–     The closing of the transaction. The closing means the property ownership transferring from Seller to the Purchaser.  At this time, Purchaser shall pay Seller (or real estate broker in some jurisdiction if a real estate broker is used in the transaction) the balance of the selling price and third parties fees, e.g., title fees, insurance, coop / condo managing agent fees, if any; and Seller shall sign the property title / deed transfer document to Purchaser, and pay fees such as transfer tax, real estate commission, and managing agent fee, if any, as per the local rules and contract signed with the Purchaser.

–     After the closing, the property ownership is transferred from Seller to the Purchaser.

New York Metropolitan Area real estate transaction procedures

New York Metropolitan real estate transaction is unique in the nation, and even different with upstate New York. This region includes New York city five boroughs (Manhattan, Queens, Brooklyn, the Bronx and Staten Island), Nassau, Suffolk  and Westchester counties.
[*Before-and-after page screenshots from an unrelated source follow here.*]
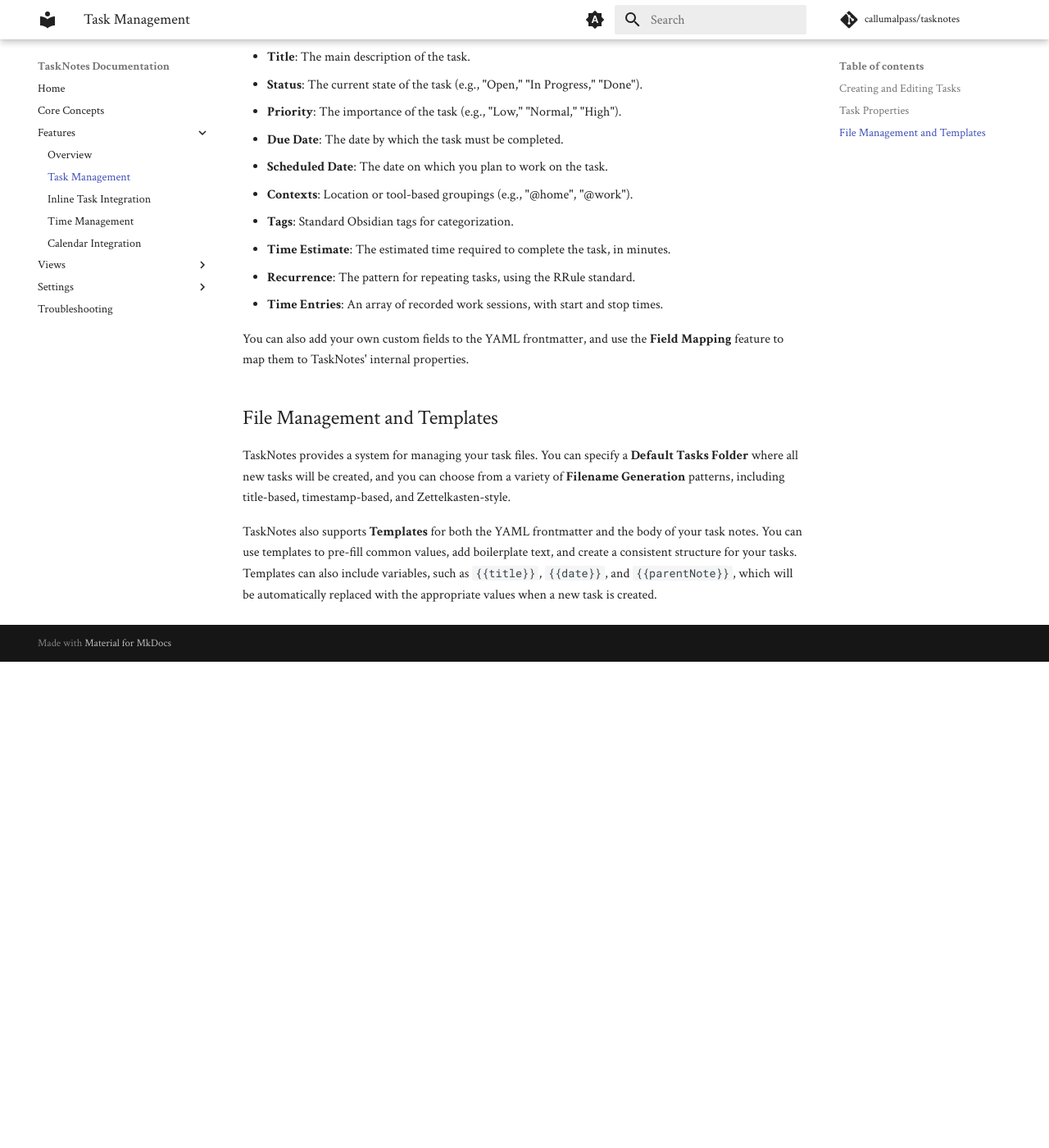
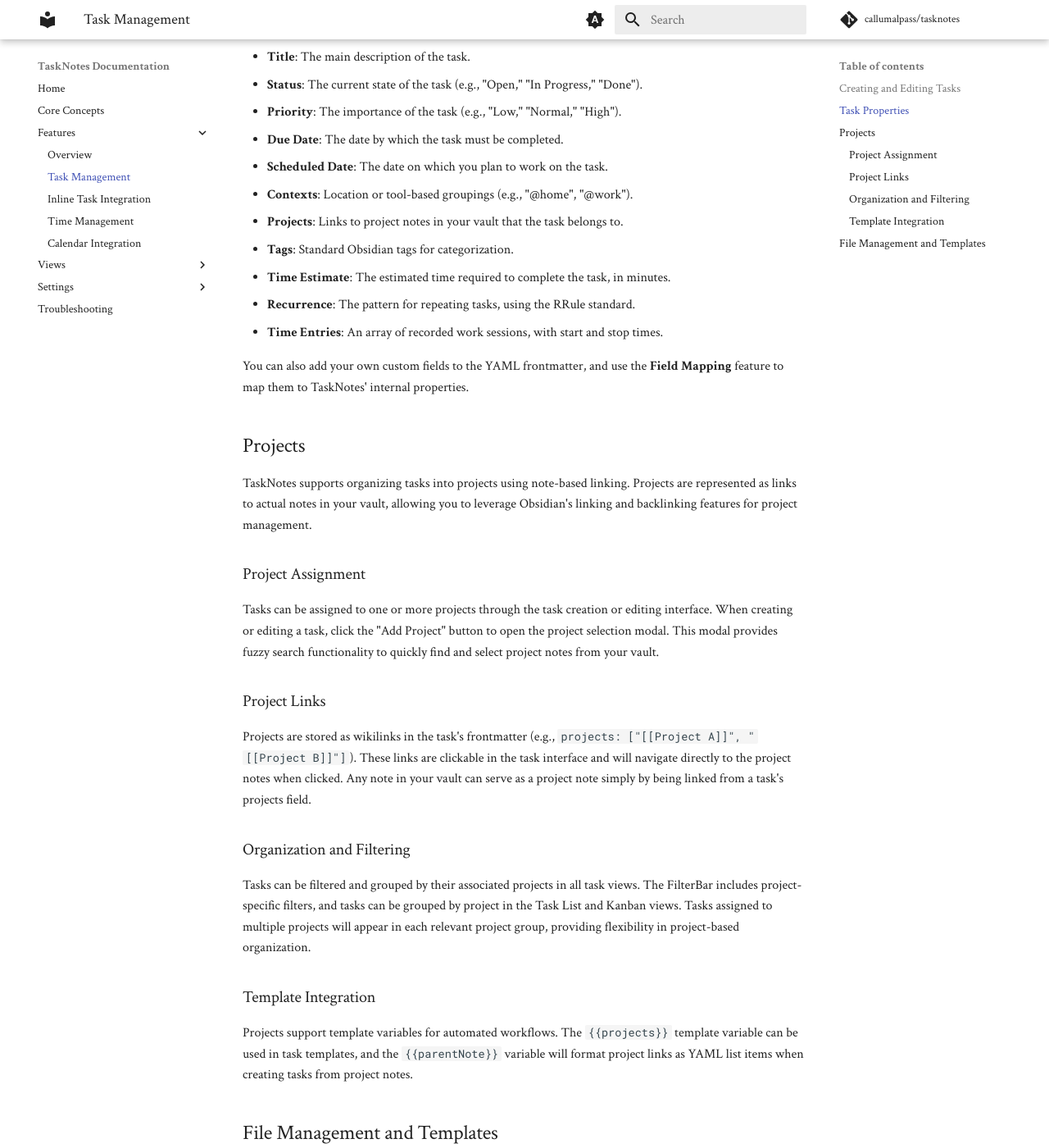
Before and after one commit to thisisthedave/tasknotes, an MkDocs documentation site: the page built from docs/features/task-management.md, in a window 1280 px wide and 1400 px high, scrolled down 711 px. Shown: the whole window at 82% size. Built offline with MkDocs 1.6.1 and Material for MkDocs 9.7.7, drawn with Linux system fonts in a browser that asks for light colours; comment, search, counter and statistics services are not loaded; before the commit the page ends 1518 px from its top, so only the background shows below that.

Commit message:
docs: update documentation to include projects feature
- Add projects section to task management documentation
- Update README with projects in core features and YAML examples
- Include projects in task properties list and field mapping documentation
- Document project assignment, linking, organization and template integration
- Maintain informative tone without promotional language

```diff
--- a/docs/features/task-management.md
+++ b/docs/features/task-management.md
@@ -20,6 +20,7 @@ Each task in TaskNotes is a Markdown file with a YAML frontmatter block that sto
 - **Due Date**: The date by which the task must be completed.
 - **Scheduled Date**: The date on which you plan to work on the task.
 - **Contexts**: Location or tool-based groupings (e.g., "@home", "@work").
+- **Projects**: Links to project notes in your vault that the task belongs to.
 - **Tags**: Standard Obsidian tags for categorization.
 - **Time Estimate**: The estimated time required to complete the task, in minutes.
 - **Recurrence**: The pattern for repeating tasks, using the RRule standard.
@@ -27,6 +28,26 @@ Each task in TaskNotes is a Markdown file with a YAML frontmatter block that sto
 
 You can also add your own custom fields to the YAML frontmatter, and use the **Field Mapping** feature to map them to TaskNotes' internal properties.
 
+## Projects
+
+TaskNotes supports organizing tasks into projects using note-based linking. Projects are represented as links to actual notes in your vault, allowing you to leverage Obsidian's linking and backlinking features for project management.
+
+### Project Assignment
+
+Tasks can be assigned to one or more projects through the task creation or editing interface. When creating or editing a task, click the "Add Project" button to open the project selection modal. This modal provides fuzzy search functionality to quickly find and select project notes from your vault.
+
+### Project Links
+
+Projects are stored as wikilinks in the task's frontmatter (e.g., `projects: ["[[Project A]]", "[[Project B]]"]`). These links are clickable in the task interface and will navigate directly to the project notes when clicked. Any note in your vault can serve as a project note simply by being linked from a task's projects field.
+
+### Organization and Filtering
+
+Tasks can be filtered and grouped by their associated projects in all task views. The FilterBar includes project-specific filters, and tasks can be grouped by project in the Task List and Kanban views. Tasks assigned to multiple projects will appear in each relevant project group, providing flexibility in project-based organization.
+
+### Template Integration
+
+Projects support template variables for automated workflows. The `{{projects}}` template variable can be used in task templates, and the `{{parentNote}}` variable will format project links as YAML list items when creating tasks from project notes.
+
 ## File Management and Templates
 
 TaskNotes provides a system for managing your task files. You can specify a **Default Tasks Folder** where all new tasks will be created, and you can choose from a variety of **Filename Generation** patterns, including title-based, timestamp-based, and Zettelkasten-style.
--- a/docs/settings/advanced-settings.md
+++ b/docs/settings/advanced-settings.md
@@ -4,7 +4,7 @@ These settings provide customization options, such as field mapping, custom stat
 
 ## Field Mapping
 
-**Field Mapping** allows you to customize the YAML property names that TaskNotes uses for its internal properties. This can be used for integrating with other plugins or for matching your existing vault structure. You can map all of the core task properties, including title, status, priority, and due date, as well as other properties like time estimates and recurrence patterns.
+**Field Mapping** allows you to customize the YAML property names that TaskNotes uses for its internal properties. This can be used for integrating with other plugins or for matching your existing vault structure. You can map all of the core task properties, including title, status, priority, due date, contexts, and projects, as well as other properties like time estimates and recurrence patterns.
 
 ## Custom Status System
 
--- a/docs/settings/task-defaults.md
+++ b/docs/settings/task-defaults.md
@@ -22,8 +22,8 @@ This feature is recommended for users who prefer a minimalist approach to their
 
 ## Default Task Properties
 
-You can set the **Default Status** and **Default Priority** for new tasks, as well as the **Default Due Date** and **Default Scheduled Date**. You can also specify default **Contexts** and **Tags** that will be automatically added to new tasks.
+You can set the **Default Status** and **Default Priority** for new tasks, as well as the **Default Due Date** and **Default Scheduled Date**. You can also specify default **Contexts**, **Projects**, and **Tags** that will be automatically added to new tasks.
 
 ## Template System
 
-TaskNotes supports **Templates** for both the YAML frontmatter and the body of your task notes. You can use templates to pre-fill common values, add boilerplate text, and create a consistent structure for your tasks. Templates can also include variables, such as `{{title}}`, `{{date}}`, and `{{parentNote}}`, which will be automatically replaced with the appropriate values when a new task is created.
+TaskNotes supports **Templates** for both the YAML frontmatter and the body of your task notes. You can use templates to pre-fill common values, add boilerplate text, and create a consistent structure for your tasks. Templates can also include variables, such as `{{title}}`, `{{date}}`, `{{parentNote}}`, and `{{projects}}`, which will be automatically replaced with the appropriate values when a new task is created.
```
Also changed, not shown: README.md (+3 -1 lines), docs/core-concepts.md (+1 -1 lines).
Generally speaking, the real estate in this region can be categorized as commercial, residential and mixed use properties. For commercial and mixed use properties, it usually involves a bank financing and the transaction is fairly intricate.  There are generally three types of residential properties: House, Condominium (condo) and Cooperative (coop).  Buying a house and condo will result the purchaser in becoming the DEED holder while purchasing a coop is stockholder or shareholder. Coop itself is a corporation under the New York Cooperative Corporations Law and the purchaser of the coop unit will result become a shareholder of the corporation.  The procedures are quite different based on the type of transaction. Details are as below.